A nanolayer coating on polydimethylsiloxane surfaces enables a mechanistic study of bacterial adhesion influenced by material surface physicochemistry†

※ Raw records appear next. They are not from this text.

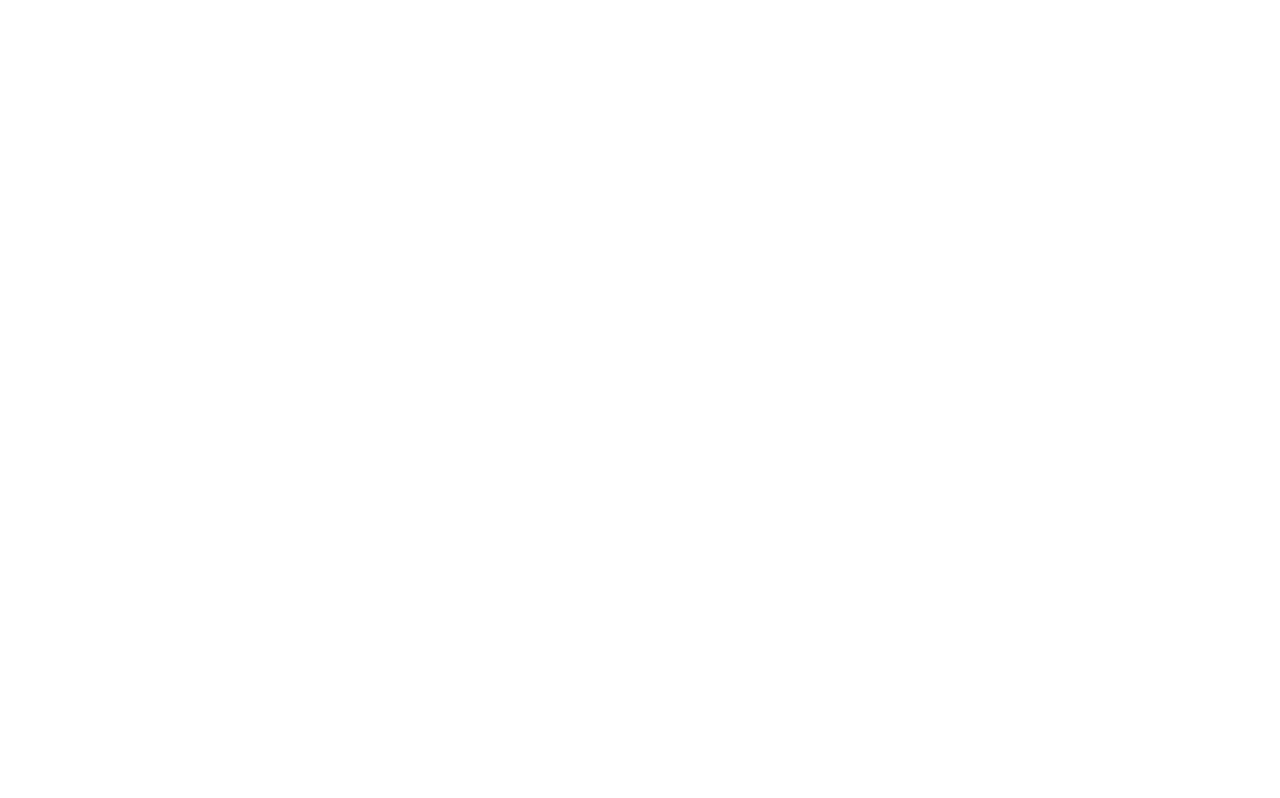
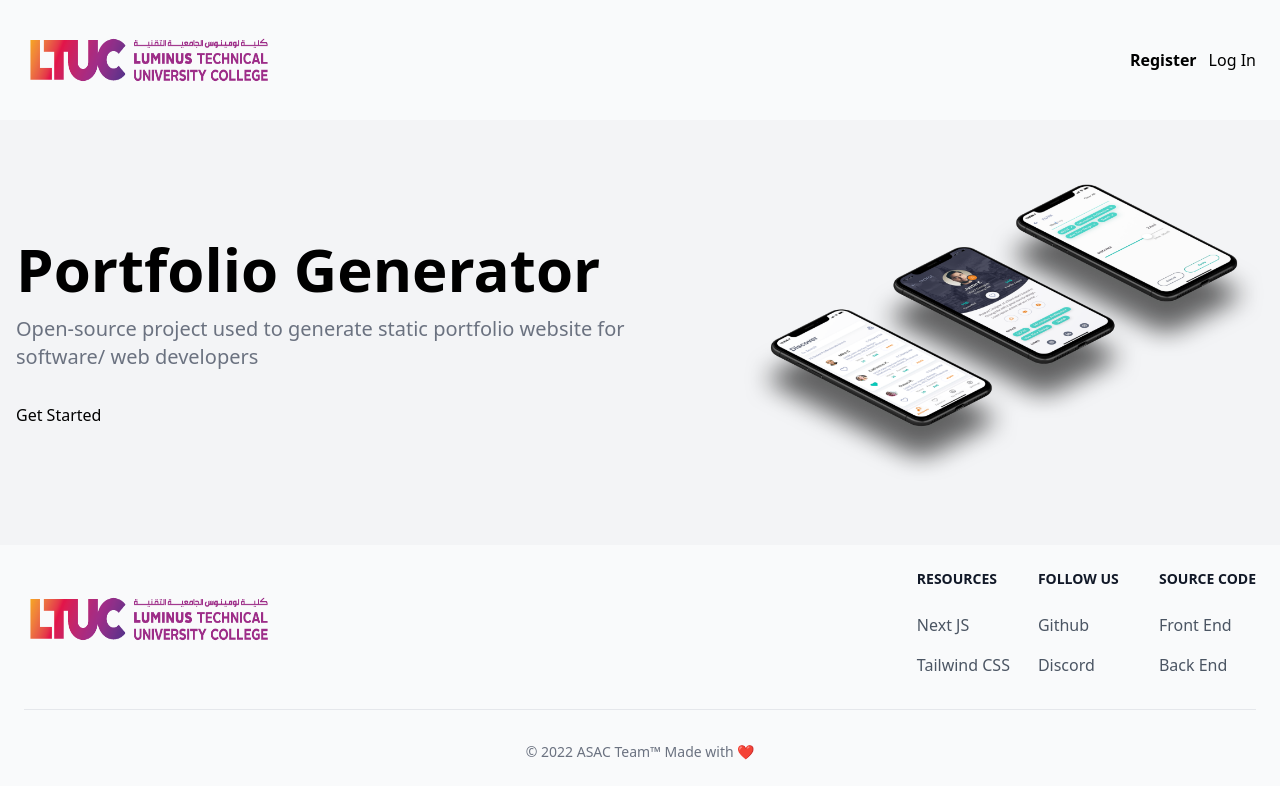
Before and after one commit to LTUC/portfolio-generator-frontend, a Next.js app: page / in a window 1280 px wide. Built offline with nearby package versions, Linux system fonts and the light colour scheme.

Commit message:
Add Basic Landing Page

```diff
--- /dev/null
+++ b/components/LandingPage/Footer.js
@@ -0,0 +1,66 @@
+import Image from 'next/image';
+
+export default function Footer() {
+    return (
+        <>
+            <footer className="p-4 bg-gray-50 sm:p-6 dark:bg-gray-800">
+                <div className="max-w-screen-xl mx-auto">
+                    <div className="md:flex md:justify-between">
+                        <div className="mb-6 md:mb-0">
+                            <a href="https://github.com/LTUC" className="flex items-center">
+                                <Image
+                                    priority
+                                    src="/images/logo.png"
+                                    className="h-6 pt-3 mr-3 sm:h-9"
+                                    height={100}
+                                    width={250}
+                                    alt="ASAC logo"
+                                />
+                            </a>
+                        </div>
+                        <div className="grid grid-cols-2 gap-8 sm:gap-6 sm:grid-cols-3">
+                            <div>
+                                <h2 className="mb-6 text-sm font-semibold text-gray-900 uppercase dark:text-white">Resources</h2>
+                                <ul className="text-gray-600 dark:text-gray-400">
+                                    <li className="mb-4">
+                                        <a href="https://nextjs.org/" className="hover:underline">Next JS</a>
+                                    </li>
+                                    <li>
+                                        <a href="https://tailwindcss.com/" className="hover:underline">Tailwind CSS</a>
+                                    </li>
+                                </ul>
+                            </div>
+                            <div>
+                                <h2 className="mb-6 text-sm font-semibold text-gray-900 uppercase dark:text-white">Follow us</h2>
+                                <ul className="text-gray-600 dark:text-gray-400">
+                                    <li className="mb-4">
+                                        <a href="https://github.com/LTUC" className="hover:underline ">Github</a>
+                                    </li>
+                                    <li>
+                                        <a href="https://discord.gg/WbwsvhPP" className="hover:underline">Discord</a>
+                                    </li>
+                                </ul>
+                            </div>
+                            <div>
+                                <h2 className="mb-6 text-sm font-semibold text-gray-900 uppercase dark:text-white">Source Code</h2>
+                                <ul className="text-gray-600 dark:text-gray-400">
+                                    <li className="mb-4">
+                                        <a href="https://github.com/LTUC/portfolio-generator-frontend" className="hover:underline">Front End</a>
+                                    </li>
+                                    <li>
+                                        <a href="https://github.com/LTUC/portfolio-generator-backend" className="hover:underline">Back End</a>
+                                    </li>
+                                </ul>
+                            </div>
+                        </div>
+                    </div>
+                    <hr className="my-6 border-gray-200 sm:mx-auto dark:border-gray-700 lg:my-8" />
+                    <div className="sm:flex sm:items-center sm:justify-center">
+                        <span className="text-sm text-gray-500 sm:text-center dark:text-gray-400">© 2022 <a href="" className="hover:underline">ASAC Team™</a> Made with ❤
+                        </span>
+                    </div>
+                </div>
+            </footer>
+        </>
+    )
+}
--- /dev/null
+++ b/components/LandingPage/Header.js
@@ -0,0 +1,31 @@
+import Image from 'next/image';
+
+
+export default function Header() {
+    return (
+        <>
+            <header>
+                <nav className= "bg-gray-50 border-gray-200 px-4 lg:px-6 py-2.5 dark:bg-gray-800">
+                    <div className="flex flex-wrap items-center justify-between max-w-screen-xl mx-auto">
+                        <a href="https://github.com/LTUC" className="flex items-center">
+                            <Image
+                                priority
+                                src="/images/logo.png"
+                                className="h-6 pt-3 mr-3 sm:h-9"
+                                height={100}
+                                width={250}
+                                alt="ASAC logo"
+                            />
+                        </a>
+                        <div className="flex items-center lg:order-2">
+                            <span className="self-center mr-3 font-semibold text-l whitespace-nowrap dark:text-white">Register</span>
+
+                            <button href="#" className="btn">Log In</button>
+                        </div>
+
+                    </div>
+                </nav>
+            </header>
+        </>
+    )
+}
--- /dev/null
+++ b/components/LandingPage/Hero.js
@@ -0,0 +1,31 @@
+import Image from 'next/image';
+
+
+
+export default function Hero() {
+
+    return (
+        <>
+            <section className="bg-gray-100 dark:bg-gray-900">
+                <div className="grid max-w-screen-xl px-4 py-8 mx-auto lg:gap-8 xl:gap-0 lg:py-16 lg:grid-cols-12">
+                    <div className="mr-auto place-self-center lg:col-span-7">
+                        <h1 className="max-w-2xl mb-4 font-sans text-4xl font-extrabold leading-none md:text-5xl xl:text-6xl dark:text-white">Portfolio Generator</h1>
+                        <p className="max-w-2xl mb-6 font-light text-gray-500 lg:mb-8 md:text-lg lg:text-xl dark:text-gray-400">Open-source project used to generate static portfolio website for software/ web developers</p>
+                        <p> Get Started </p>
+
+
+                    </div>
+                    <div className="lg:mt-0 lg:col-span-5 lg:flex">
+                        <Image
+                            src="/images/hero.png"
+                            alt="hero image"
+                            // layout="fill"
+                            width={700}
+                            height={400}
+                        />
+                    </div>
+                </div>
+            </section>
+        </>
+    )
+}
--- /dev/null
+++ b/components/LandingPage/index.js
@@ -0,0 +1,14 @@
+import Header from './Header';
+import Hero from './Hero';
+import Footer from './Footer';
+
+export default function LandingPage() {
+    return (
+        <>
+
+            <Header />
+            <Hero />
+            <Footer />
+        </>
+    )
+}
--- a/pages/index.js
+++ b/pages/index.js
@@ -1,15 +1,15 @@
 import Head from 'next/head'
+import LandingPage from '../components/LandingPage'
 
 export default function Home() {
   return (
     <div >
       <Head>
-        <title>Create Next App</title>
+        <title>Home Page</title>
         <meta name="description" content="Generated by create next app" />
         <link rel="icon" href="/favicon.ico" />
       </Head>
-
-
+      <LandingPage />
     </div>
   )
 }
```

To control material-associated bacterial infections, understanding the underlying mechanisms of bacteria and surface interactions is essential. Here we focused on studying how material mechanical and chemical properties can impact bacterial adhesion, using polydimethylsiloxane (PDMS) as a model material. To this end, PDMS surfaces of different stiffness were coated with a 2 nm highly cross-linked PDMS-like polymer film to confer comparable surface chemistry, while retaining similar mechanical properties for coated and uncoated samples. The uncoated samples showed increased interfacial adhesion force with the decrease of Young's modulus, whereas the nanolayer deposition yielded a comparable adhesion force for all surfaces. The Gram negative strains Escherichia coli, its fimbriae mutants and Pseudomonas aeruginosa as well as the Gram positive strain Staphylococcus epidermidis were analysed for their adhesion on these surfaces. For each bacterial strain similar numbers were found on the coated surfaces of different PDMS species, whereas the numbers on the uncoated surfaces increased several fold with the decrease of material modulus. Similar adhesion behaviour was also observed for the negatively charged abiotic polystyrene beads of similar size to bacteria. These results strongly suggest that the interfacial chemistry of the PDMS rather than the material mechanical properties plays a critical role in bacterial adhesion.